1. HBO's The Leftovers

I've known that this drama from Damon Lindelof would be my number one show of the year for a long time. Conservatively, I would say for certain that was the case since June when I first saw the series finale. But this final season started great and kept that momentum going until the very last seconds of the finale. It was a perfect season of television. That was phenomenal to watch. There were so many great moments across these eight episodes that proved why this show is so special and deserves this recognition. From the Millerite opening sequence to Kevin tying that plastic bag around his head to Nora jumping on the trampoline to Kevin Sr.'s walkabout to Nora crying alone in the hotel room to the Tasmanian lion sex boat to Laurie's scuba diving mystery to the penis scanner that led to world annihilation and finally the series finale that took the show ahead in time with a beautiful reunion. This was such an intense and varied season. It was so epically funny in so many different ways. Matt's episode as he tried to reunite with Kevin to carry out their grand purpose in this world was so heartbreaking but also karmically hilarious with one of the best episode-ending lines of the entire year. The return to the land of the international assassin was colorful and ridiculous with its dual narrative but it was just so unique and surprising too. This was a year about acceptance. Acceptance about these characters' place in the world. There was always the lingering suspicion that they were each special because of what happened with the Sudden Departure. Seven years have passed and the world has attempted to move on. The overall theme is that the world is still broken and these heroics won't make much of a difference whatsoever. The need to safe the world from destruction is a plot that seems grandiose but wasn't in the execution because the characters genuinely believed it. They've seen and experienced the impossible.
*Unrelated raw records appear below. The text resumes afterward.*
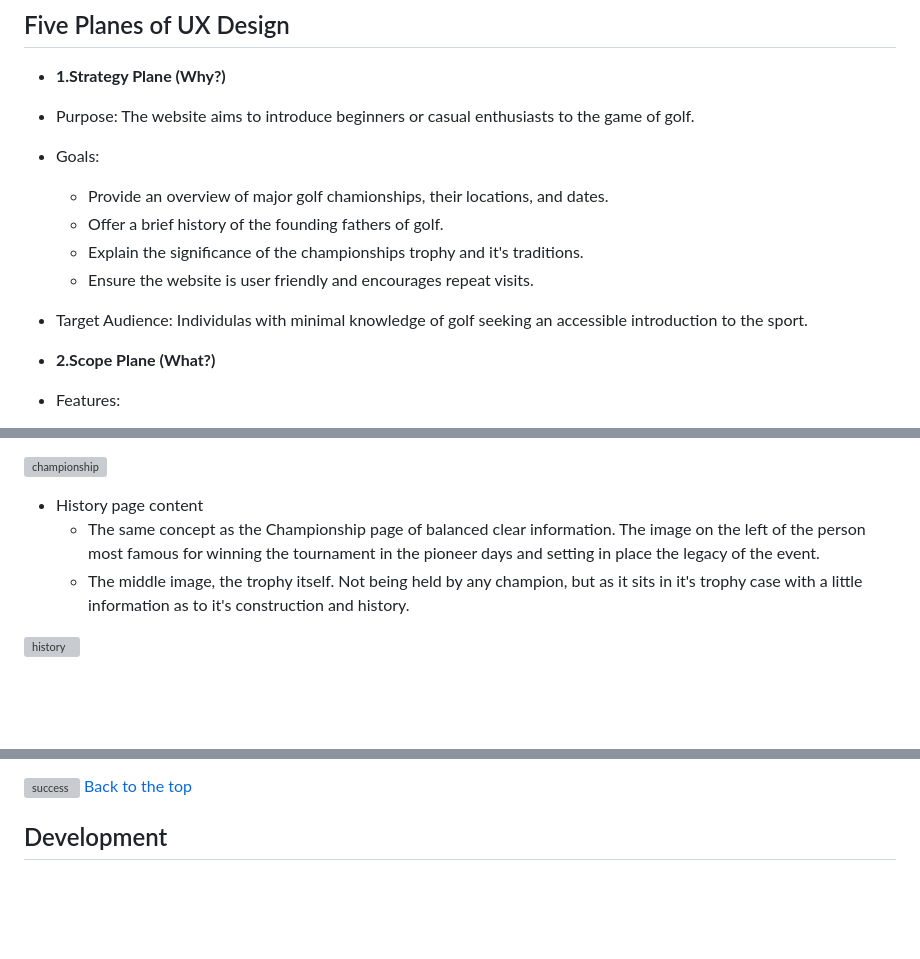
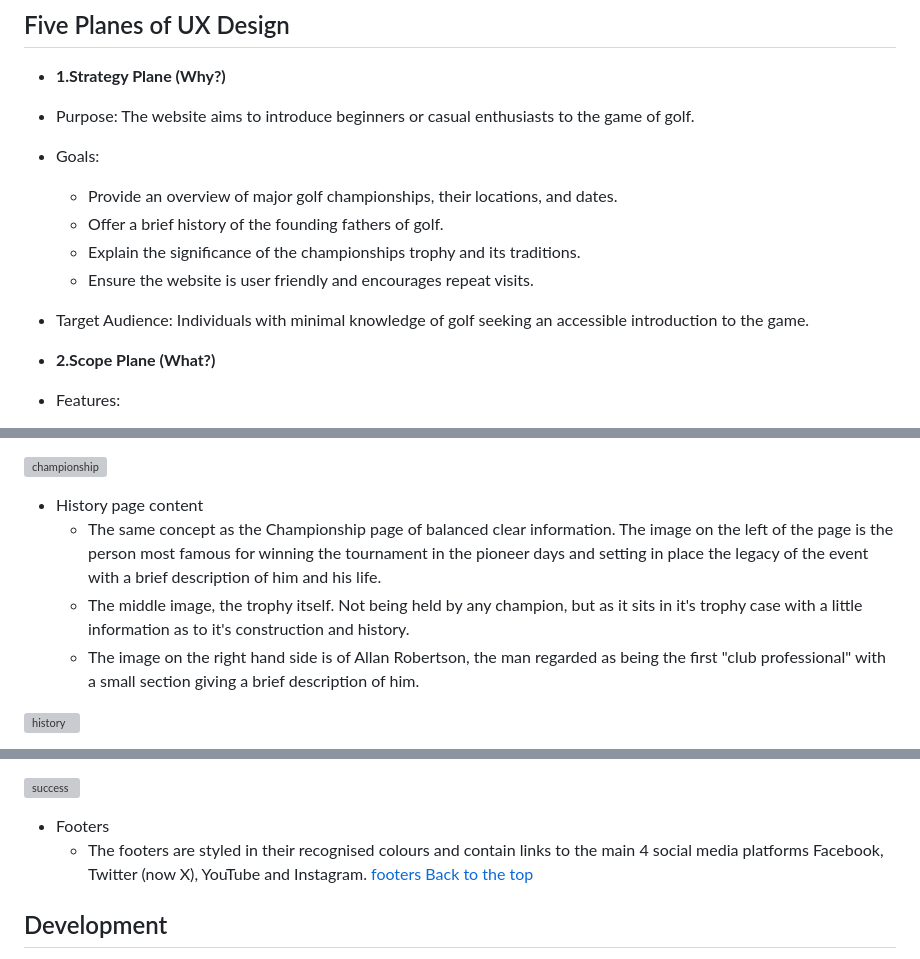
Before and after one commit to Richard-L4/the-majors, a Markdown page: README.md, 3 parts joined by grey strips. Rendered like a GitHub page; blank space fills up the shorter version; grey boxes are pictures that could not be loaded.

Commit message:
footer info added

```diff
--- a/README.md
+++ b/README.md
@@ -32,11 +32,11 @@ For returning users, the website aims to:
 - **1.Strategy Plane (Why?)**
 - Purpose: The website aims to introduce beginners or casual enthusiasts to the game of golf.
 - Goals:
-   - Provide an overview of major golf chamionships, their locations, and dates.
+   - Provide an overview of major golf championships, their locations, and dates.
    - Offer a brief history of the founding fathers of golf.
-   - Explain the significance of the championships trophy and it's traditions.
+   - Explain the significance of the championships trophy and its traditions.
    - Ensure the website is user friendly and encourages repeat visits.
-- Target Audience: Individulas with minimal knowledge of golf seeking an accessible introduction to the sport.
+- Target Audience: Individuals with minimal knowledge of golf seeking an accessible introduction to the game.
 
 - **2.Scope Plane (What?)**
 - Features:
@@ -133,8 +133,9 @@ Here is a list of all the content in the project with detailed descriptions as t
 
  ![championship](/assets/images/Screenshot%202024-11-26%20184329.png)
 - History page content
-    -  The same concept as the Championship page of balanced clear information. The image on the left of the person most famous for winning the tournament in the pioneer days and setting in place the legacy of the event.
+    -  The same concept as the Championship page of balanced clear information. The image on the left of the page is the person most famous for winning the tournament in the pioneer days and setting in place the legacy of the event with a brief description of him and his life.
     -  The middle image, the trophy itself. Not being held by any champion, but as it sits in it's trophy case with a little information as to it's construction and history.
+    - The image on the right hand side is of Allan Robertson, the man regarded as being the first "club professional" with a small section giving a brief description of him.
 
  ![history](/assets/images/Screenshot%202024-11-26%20184356.png)
 - Enquiry page content
@@ -147,6 +148,9 @@ Here is a list of all the content in the project with detailed descriptions as t
     -  The choice of image is as the golfers in the picture are legends of the game: Jack Niklaus the greatest of all time, Tiger Woods the greatest of the modern era, with Rory Mc Ilroy the greatest modern golfer (post year 2000) that the United Kingdom has produced and Georgia Hall the the most successful female golfer of the modern era from the United Kingdom and Lee Trevino who is a long time friend and rival of Jack Nicklaus and a great ambassador in general.
 
  ![success](/assets/images/Screenshot%202024-11-28%20155558.png)
+- Footers
+   - The footers are styled in their recognised colours and contain links to the main 4 social media platforms Facebook, Twitter (now X), YouTube and Instagram.
+   [footers](/assets/images/Screenshot%202024-12-04%20153918.png)
 [Back to the top](#the-majors)
 ## Development
 - During the project my ideas changed several times as to how to structure it and the content and styling to use, in HTML, CSS and readme.md. Below are challenges I faced and the reasons as to the decisions that were made.
```
Also changed, not shown: other parts of README.md (+1 -1 lines), assets/images/Screenshot 2024-12-04 153918.png (added).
There are things in this world that defy explanation. And in the end, no easy answers came to them. The world kept on spinning and they simply had to accept that. That's a powerful message that connects back to the viewers as well in an increasingly crazy world. But it was all told through a message of hope as well. Hope that human connection will ultimately spark the greatest ideas and passions. Hope that the pursuit of greatness will payoff with enough hard work. Hope that the need for answers in the face of inexplicable mystery will eventually path way for acceptance. This was a difficult season that didn't make things easy for the characters. But it was heartbreaking in the right ways with the ending being absolute perfection. It was the best show of 2017. It earned that title and it will be greatly missed moving forward.